Once you have determined your ancestor’s regiment, you can look for his personnel records. The information in personnel records includes the name of the soldier, birth year and location, marital status, civilian occupation, religion, and dates of service, description of duties, promotions if any and date of discharge.
From 1820 until 1869, individual personnel sheets for all the troops in the Empire were kept in books called Grundbuchblätter in Vienna. After 1869, these records were only kept for the Austrians and personnel from the regions they administered as described earlier.
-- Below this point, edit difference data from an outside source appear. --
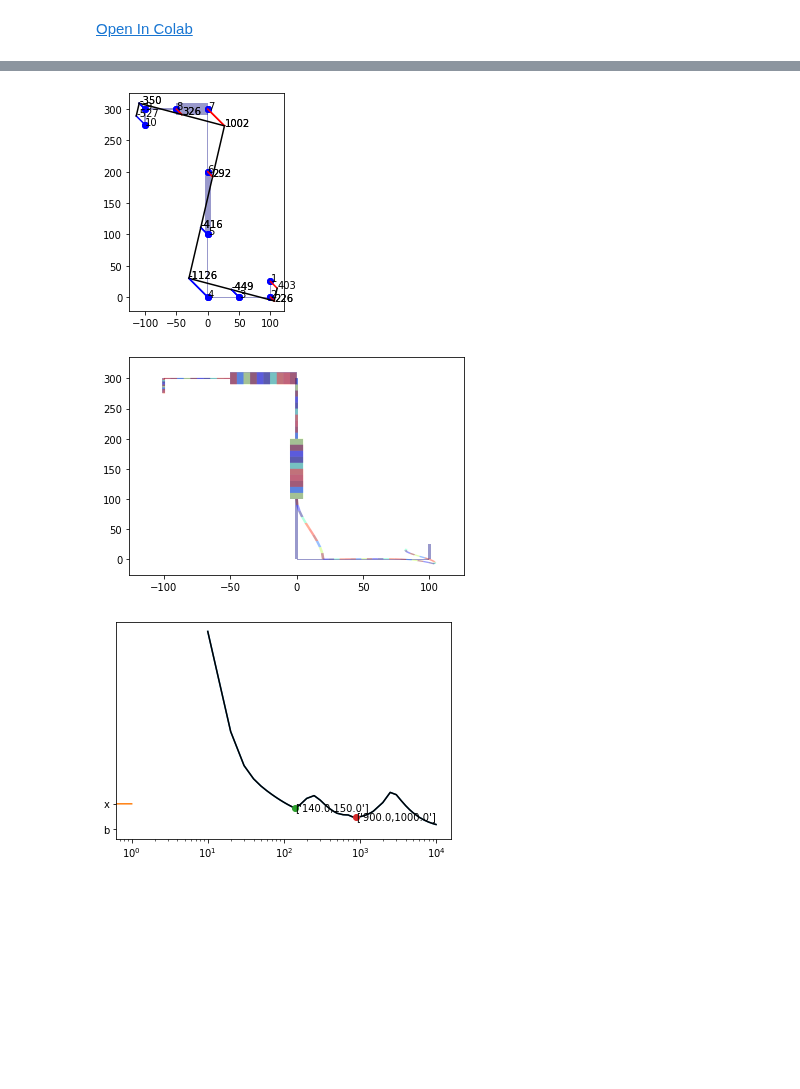
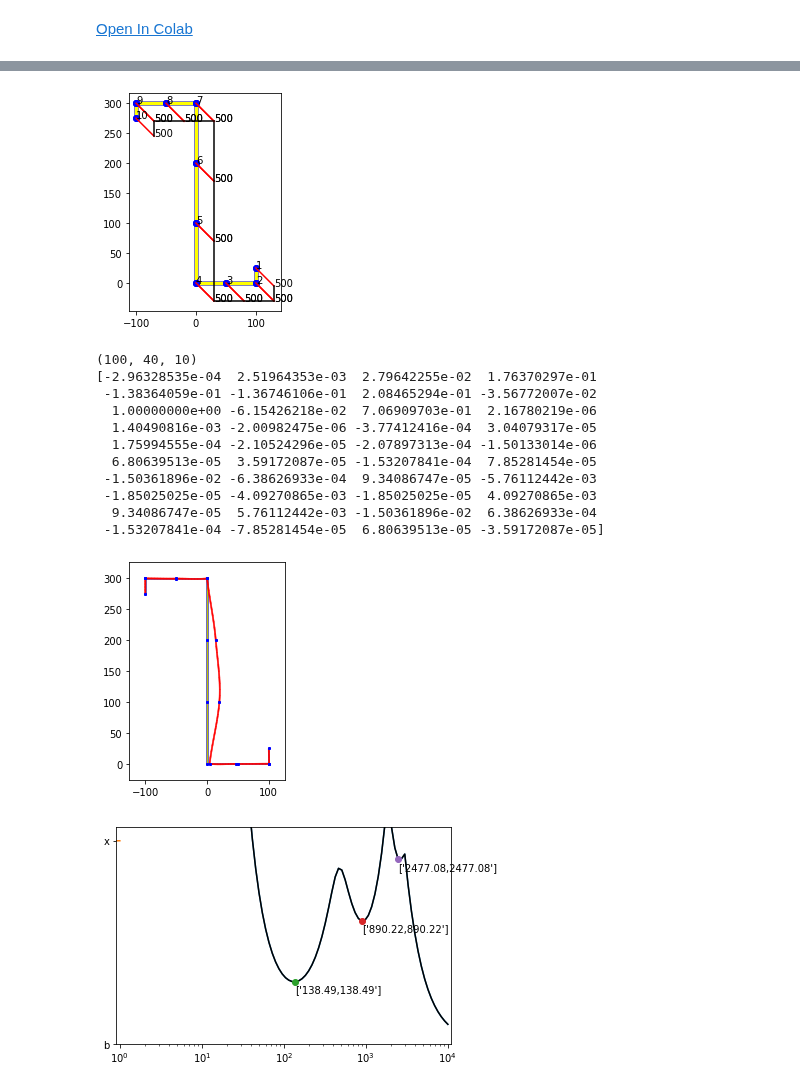
Before and after one commit to ClearCalcs/pyCUFSM, a Jupyter notebook: Untitled.ipynb, the cells around one changed output, grey strips where cells are left out. Drawn from its saved outputs; the diff is of its cells as text; code cells hidden in the pictures; blank space fills up the shorter version.

```diff
--- a/Untitled.ipynb
+++ b/Untitled.ipynb
@@ -21,12 +17,11 @@ from pycufsm.preprocess import stress_gen
 import dispshap
 import crossect
 import thecurve3
-import example4
 
 
 
 # Define an isotropic material with E = 203,000 MPa and nu = 0.3
-props = [[0, 29500.00, 29500.00, 0.30, 0.30, 11346.15]]
+props = [[0, 203000, 203000, 0.30, 0.30, 78077]]
 # Define a lightly-meshed C shape
 # Nodal location units are inches
 nodes = np.array([[0, 100, 25, 1, 1, 1, 1, 1],
@@ -43,24 +38,24 @@ elements = np.array([[0, 0, 1, 2, 0],
                      [1, 1, 2, 2, 0],
                      [2, 2, 3, 2, 0],
                      [3, 3, 4, 2, 0],
-                     [4, 4, 5, 10, 0],
+                     [4, 4, 5, 2, 0],
                      [5, 5, 6, 2, 0],
-                     [6, 6, 7, 20, 0],
+                     [6, 6, 7, 2, 0],
                      [7, 7, 8, 2, 0],
                      [8, 8, 9, 2, 0]])
 # These lengths will generally provide sufficient accuracy for
 # local, distortional, and global buckling modes
 # Length units are millimetres
-lengths = [
-    10, 20, 30, 40, 50, 60, 70, 80, 90, 100, 110, 120, 130, 140, 150, 160,
-    170, 180, 190, 200, 250, 300, 350, 400, 450, 500, 600, 700, 800, 900,
-    1000, 1100, 1200, 1300, 1400, 1500, 2000, 2500, 3000, 3500, 4000, 4500,
-    5000, 6000, 7000, 8000, 9000, 10000
-]
+# lengths = [
+#     10, 20, 30, 40, 50, 60, 70, 80, 90, 100, 110, 120, 130, 140, 150, 160,
+#     170, 180, 190, 200, 250, 300, 350, 400, 450, 500, 600, 700, 800, 900,
+#     1000, 1100, 1200, 1300, 1400, 1500, 2000, 2500, 3000, 3500, 4000, 4500,
+#     5000, 6000, 7000, 8000, 9000, 10000
+# ]
 ###Start at a, End at b, n equal spaced intervals
 #length=np.linspace(a,b,n)
 ###Start
-#lengths = np.logspace(a,b,n)
+lengths = np.logspace(0,4,100)
 
 # No special springs or constraints
 springs = []
@@ -104,21 +99,21 @@ sect_props = {
 # Generate the stress points assuming 500 MPa yield and X-axis bending
 nodes_p = stress_gen(nodes=nodes,
                      forces={
-                         'P': 0,
-                         'Mxx': 500 * sect_props['Ixx'] / sect_props['cy'],
+                         'P': sect_props['A'] * 500,
+                         'Mxx': 0,
                          'Myy': 0,
                          'M11': 0,
                          'M22': 0
                      },
                      sect_props=sect_props)
-
+#print(nodes_p)
 #####CALL CROSS SECTION
 #Flag = {node, elem, mat, stress, stresspic, coord, constraints, springs, origin, propaxis}
 flag = np.array([1, 0, 0, 1, 1, 0, 0, 0, 0, 0])
 crossect.crossect(nodes_p, elements, springs, constraints,flag)
 plt.show()
 # %% [output]
-[figure, old version]
+[figure, new version]
 # %%
 # Perform the Finite Strip Method analysis
 signature, curve, shapes = strip(props=props,
@@ -153,24 +148,40 @@ element = np.array(elements)
 # %%
 ######POST PROCESSING#########
 #Choose mode number
 modeindex = 1
 length_index = 20
 fileddisplay = [1]
 ######DISPLACED SHAPE####
 undef = 1
 scalem = 1
 m_a = [1]
 SurfPos = 1/2
-mode = shapes[length_index, :, modeindex]
+print(np.array(shapes).shape)
+mode = shapes[length_index-1, :, modeindex-1]
+print(mode)
 ####CALL DISPLACED SHAPE
 x = dispshap.dispshap(undef, node, element, mode, scalem, springs, m_a, b_c ,SurfPos)
 # %% [output]
+(100, 40, 10)
+[-2.96328535e-04  2.51964353e-03  2.79642255e-02  1.76370297e-01
+ -1.38364059e-01 -1.36746106e-01  2.08465294e-01 -3.56772007e-02
+  1.00000000e+00 -6.15426218e-02  7.06909703e-01  2.16780219e-06
+  1.40490816e-03 -2.00982475e-06 -3.77412416e-04  3.04079317e-05
+  1.75994555e-04 -2.10524296e-05 -2.07897313e-04 -1.50133014e-06
+  6.80639513e-05  3.59172087e-05 -1.53207841e-04  7.85281454e-05
+ -1.50361896e-02 -6.38626933e-04  9.34086747e-05 -5.76112442e-03
+ -1.85025025e-05 -4.09270865e-03 -1.85025025e-05  4.09270865e-03
+  9.34086747e-05  5.76112442e-03 -1.50361896e-02  6.38626933e-04
+ -1.53207841e-04 -7.85281454e-05  6.80639513e-05 -3.59172087e-05]
-[figure, old version]
+[figure, new version]
 # %%
 ####SIGNATURE CURVE####
 ###Buckling halfwavelenth plot from a signature analysis
 # plt.semilogx(lengths, signature)
 # plt.show()
+#Choose mode number
+modeindex = 1
+length_index = 20
 clas = 0
 minopt = 1
 logopt = 1
@@ -190,10 +201,9 @@ for j in range(len(lengths)):
 ymax = np.min([np.max(curve_sign[:, 1]), 3*np.median(curve_sign[:, 1])])
 modedisplay = [1]
 fileindex = 1
-picpoint = [lengths[length_index-1], curve[length_index-1, modeindex-1]]
+picpoint = [lengths[length_index-1], curves[length_index-1, modeindex-1]]
 #CALL THE CURVE
-thecurve3.thecurve3(curve, clas, fileddisplay, minopt, logopt, clasopt, xmin, xmax,
-ymin, ymax, modedisplay, fileindex, modeindex, picpoint)
+thecurve3.thecurve3(curve, clas, fileddisplay, minopt, logopt, clasopt, xmin, xmax, ymin, ymax, modedisplay, fileindex, modeindex, picpoint)
 plt.show()
 # %% [output]
-[figure, old version]
+[figure, new version]
```
Also changed, not shown: parts of 1 cell of this notebook, 6 other files.
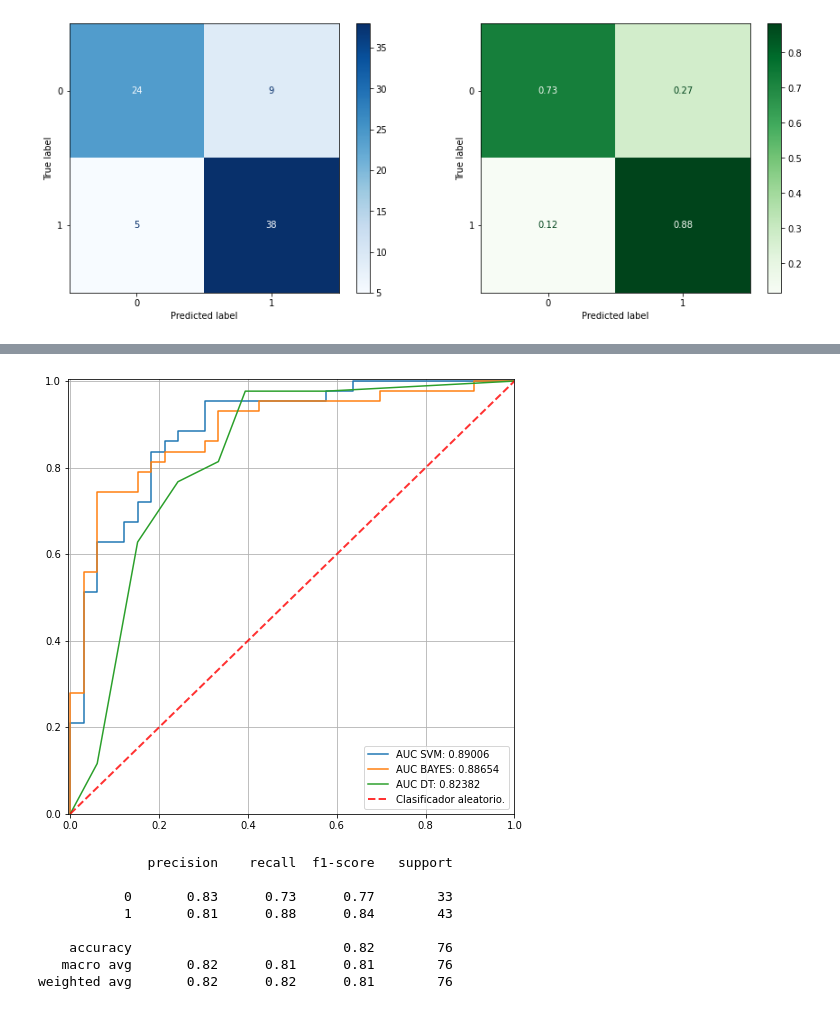
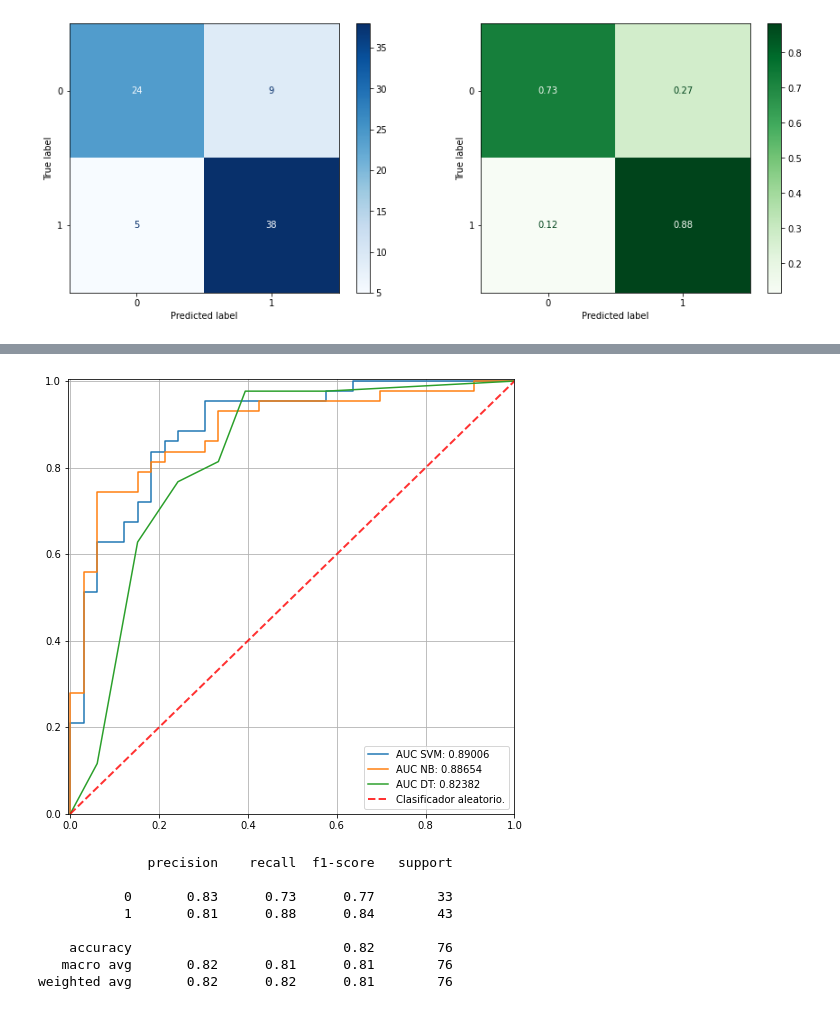
Before and after one commit to AlejoGalloM/MachineLearning, a Jupyter notebook: Heart_Disease.ipynb, the cells around one changed output, grey strips where cells are left out. Saved outputs shown, nothing was run; the diff lists cells and outputs as text; code cells hidden in the pictures.

```diff
--- a/Heart_Disease.ipynb
+++ b/Heart_Disease.ipynb
@@ -199,31 +199,31 @@ Accuracy en test DT: 0.82
 # %%
 #Se realiza grafico de comparativa para ver la diferencia entre los metodos implementados
 
 plt.figure(figsize = (8,8))
 y_pre_proba = SVM_model.predict_proba(X_test)[:,1]
 y_pre_bayes_proba = Bayes_model.predict_proba(X_test)[:,1]
 y_pre_dt_proba = tree_model.predict_proba(X_test)[:,1]
 
 fpr, tpr, _ = roc_curve(y_test, y_pre_proba)
 fprBayes, tprBayes, _ = roc_curve(y_test, y_pre_bayes_proba)
 fprDT, tprDT, _ = roc_curve(y_test, y_pre_dt_proba)
 
 auc = roc_auc_score(y_test, y_pre_proba)
 aucBayes = roc_auc_score(y_test, y_pre_bayes_proba)
 aucDT = roc_auc_score(y_test, y_pre_dt_proba)
 
 plt.plot(fpr,tpr, label = 'AUC SVM: {:.5f}'.format(auc));
-plt.plot(fprBayes,tprBayes, label = 'AUC BAYES: {:.5f}'.format(aucBayes));
+plt.plot(fprBayes,tprBayes, label = 'AUC NB: {:.5f}'.format(aucBayes));
 plt.plot(fprDT,tprDT, label = 'AUC DT: {:.5f}'.format(aucDT));
 
 plt.plot([0,1],[0,1], linestyle = '--', lw = 2, color = 'r', alpha = 0.8, label = 'Clasificador aleatorio.');
 
 plt.grid();
 plt.legend();
 plt.xlim([-0.005,1]);
 plt.ylim([0,1.005]);
 # %% [output]
-[figure, old version]
+[figure, new version]
 # %%
 #Obtenemos los reportes de clasificacion para metodo SVM
 print(classification_report(y_test, y_pred))
```
Also changed, not shown: parts of 4 cells of this notebook.
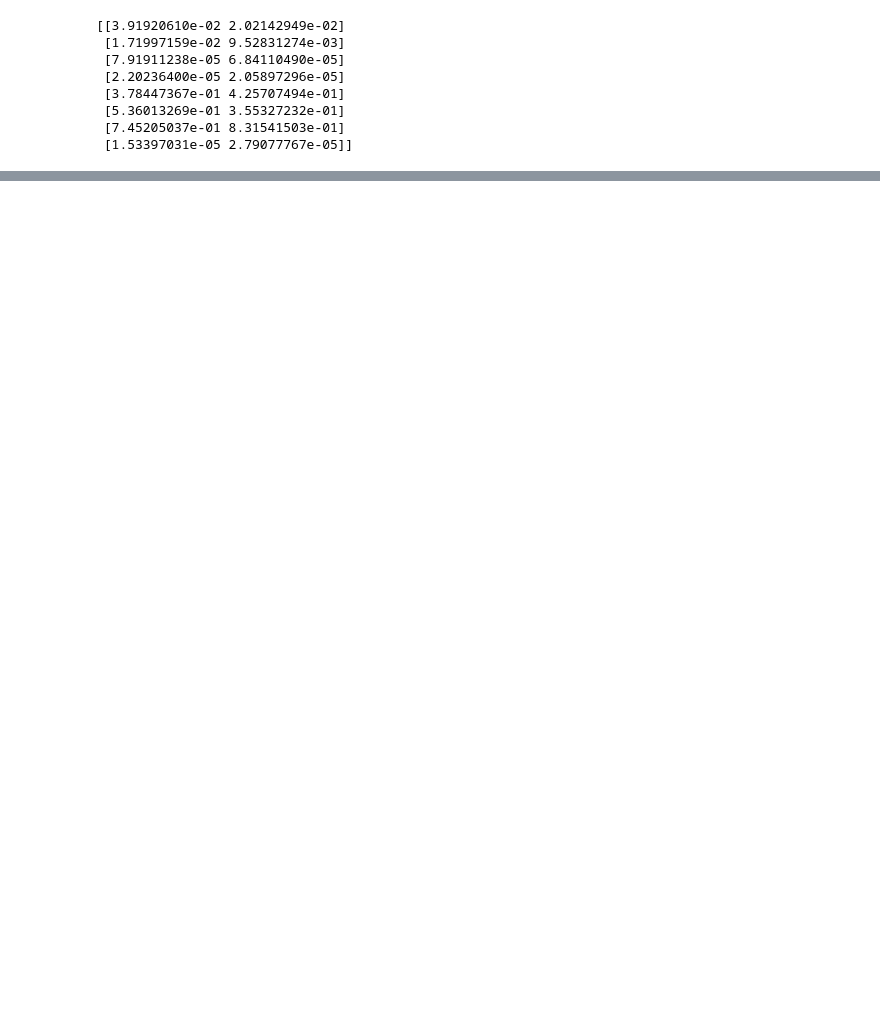
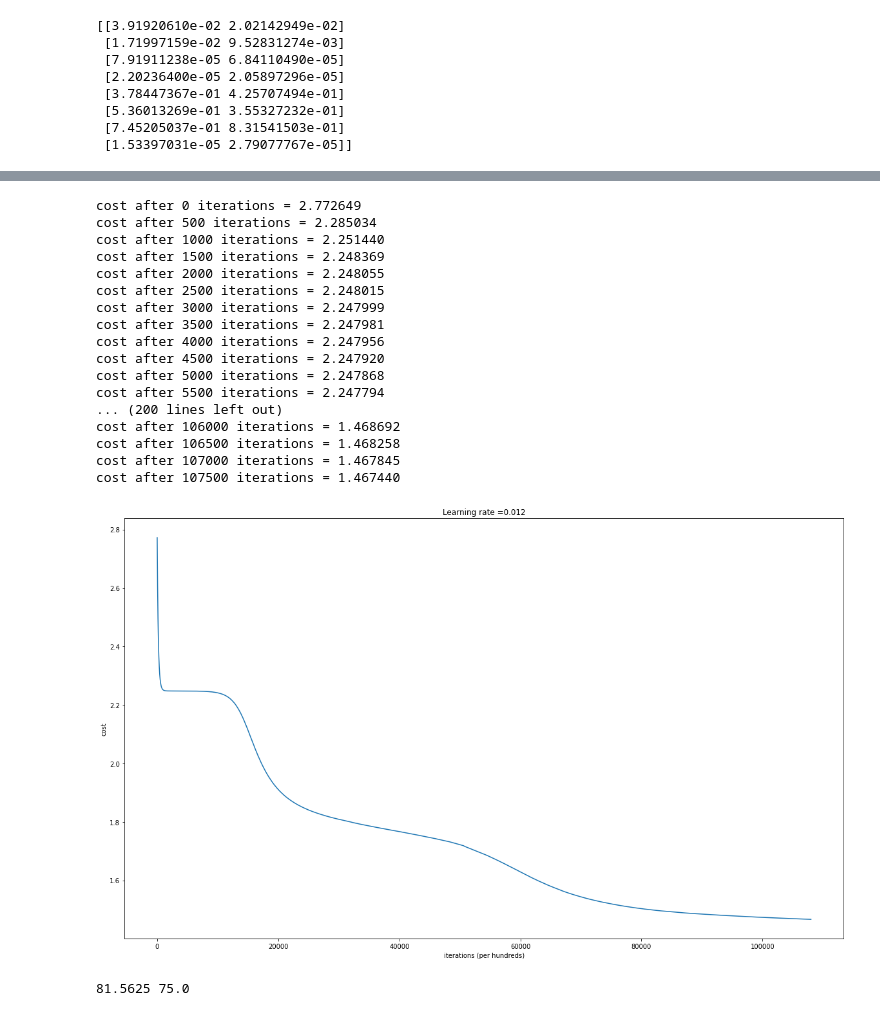
Before and after one commit to mohit138/Music-Tagging, a Jupyter notebook: 4GenresMusicTagging/DeepNN.ipynb, the cells around one changed output, grey strips where cells are left out. Drawn from its saved outputs; the diff is of its cells as text; code cells hidden in the pictures; blank space fills up the shorter version.

```diff
--- a/4GenresMusicTagging/DeepNN.ipynb
+++ b/4GenresMusicTagging/DeepNN.ipynb
@@ -294,0 +295,33 @@ print(acc,acc_test)
+# %%
+#choosing only mfcc1 and 2 and don't use tempo
+x_train1 = x_train[1:10,:]
+x_test1 = x_test[1:10,:]
+# %%
+# layer
+layers_dims = [9,6,4]
+parameters = L_layer_model(x_train1, y_train, layers_dims, learning_rate=.012 ,num_iterations = 108000, print_cost = True)
+# %% [output]
+cost after 0 iterations = 2.772649
+cost after 500 iterations = 2.285034
+cost after 1000 iterations = 2.251440
+cost after 1500 iterations = 2.248369
+cost after 2000 iterations = 2.248055
+cost after 2500 iterations = 2.248015
+cost after 3000 iterations = 2.247999
+cost after 3500 iterations = 2.247981
+cost after 4000 iterations = 2.247956
+cost after 4500 iterations = 2.247920
+cost after 5000 iterations = 2.247868
+cost after 5500 iterations = 2.247794
+... (200 lines left out)
+cost after 106000 iterations = 1.468692
+cost after 106500 iterations = 1.468258
+cost after 107000 iterations = 1.467845
+cost after 107500 iterations = 1.467440
+[figure, added]
+# %%
+predictions_train,acc = predict(x_train1, y_train, parameters)
+predictions_test,acc_test = predict(x_test1, y_test, parameters)
+print(acc,acc_test)
+# %% [output]
+81.5625 75.0
```
Also changed, not shown: parts of 8 cells of this notebook.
The Grundbuchblätter records are listed by regimental number and then by class year. They are not indexed alphabetically by surname. Soldiers are listed starting with the officers, cadets and finally the enlisted men. To find an individual soldier, it is necessary to review all the records for a given class year.
The Kriegs Archive will do a search of their records for a fee or you can hire a private reseacher to do a search of these records. But they are also available on microfilm from the Family History Library on 2,884 rolls of film. Now, a bit of a warning about using these FHL films, they are not well cataloged. The film titles of the earliest records list the years covered, but the later films only list Heft (book) numbers, which are not a very useful guide. In addition, many of the film titles in the FHL catalog contain errors as to the years covered. Some indicate that they only cover the years from 1820 until 1860.
However, in most cases, the records for the 1860s are actually covered in those films. I’ve contacted the LDS about this and have had them change the titles for some films, including all the ones for the Hussars. But given these problems, it is best to order several of the films in each regimental series to make sure you get the years wanted. The easiest way to search through the film is to go the records for the birth year of your ancestor (see template below).
Then look though the records for that year (and several years on both sides if you don’t find it immediately). As mentioned, the Grundbuchblätter records by regimental number cover all soldiers in the Empire. But additional Grundbuchblätter records exist for soldiers from the eight states within what is now modern Austria (Wien, Niederösterreich, Oberösterreich, Steiermark, Kärnten, Salzburg, Tirol, and Vorarlberg). They are kept at the Kriegs Archive in Vienna.
The records cover Austrian solders from ~1820 to the end of WWI and they are organized alphabetically by the names of the soldiers within each individual state.10 The records are on 616 rolls of film available from the FHL. Czech Military Records Additional military records for soldiers coming from the Czech regions of Bohemia, Moravia and Silesia, are located at the Kreigs Archive in Vienna for the years from 1820 to 1864. Personnel sheets for Czech soldiers can be found in records called Grundbuchblätter Diverse: Bohmen, Mahren, Schlesien.
These records are organized alphabetically by the soldier’s names and are available from the FHL on 685 rolls of film or they can be obtained by a private search in the archive described above. The Director of the Kriegs Archive in Vienna, Christoph Tepperberg, has written the following statement about the records after 1864 for the Czech regions: “According to the Saint-Germain peace treaty of 1919, all Grundbuchsblätter of the years of birth 1865-1900 for soldiers outside the new Austrian Republic had to remain in, or to be surrendered to, the “successor states”. Therefore the Kriegsarchiv keeps from these age-classes only the personnel files for soldiers from the territory of today's Austrian Republic. In the successor states of the AustroHungarian Empire, the majority of these files (have) been lost.
For the Czech Republic, the Grundbuchsblätter of the years of birth 1887-1900 have been kept in the repository for military personnel files in Tyrnau (Trnava, Slovakia), where most of them were destroyed, while the remainders and the files of the age classes 1865-1886 are preserved in the Czech Historical Military Archives in Prague.” 11 Unfortunately, I do not believe the records in Prague have been filmed by the LDS, but you can hire the archives or other private researchers to do a search for you . Additional types of Czech military records are well described at Czechfamilytree.com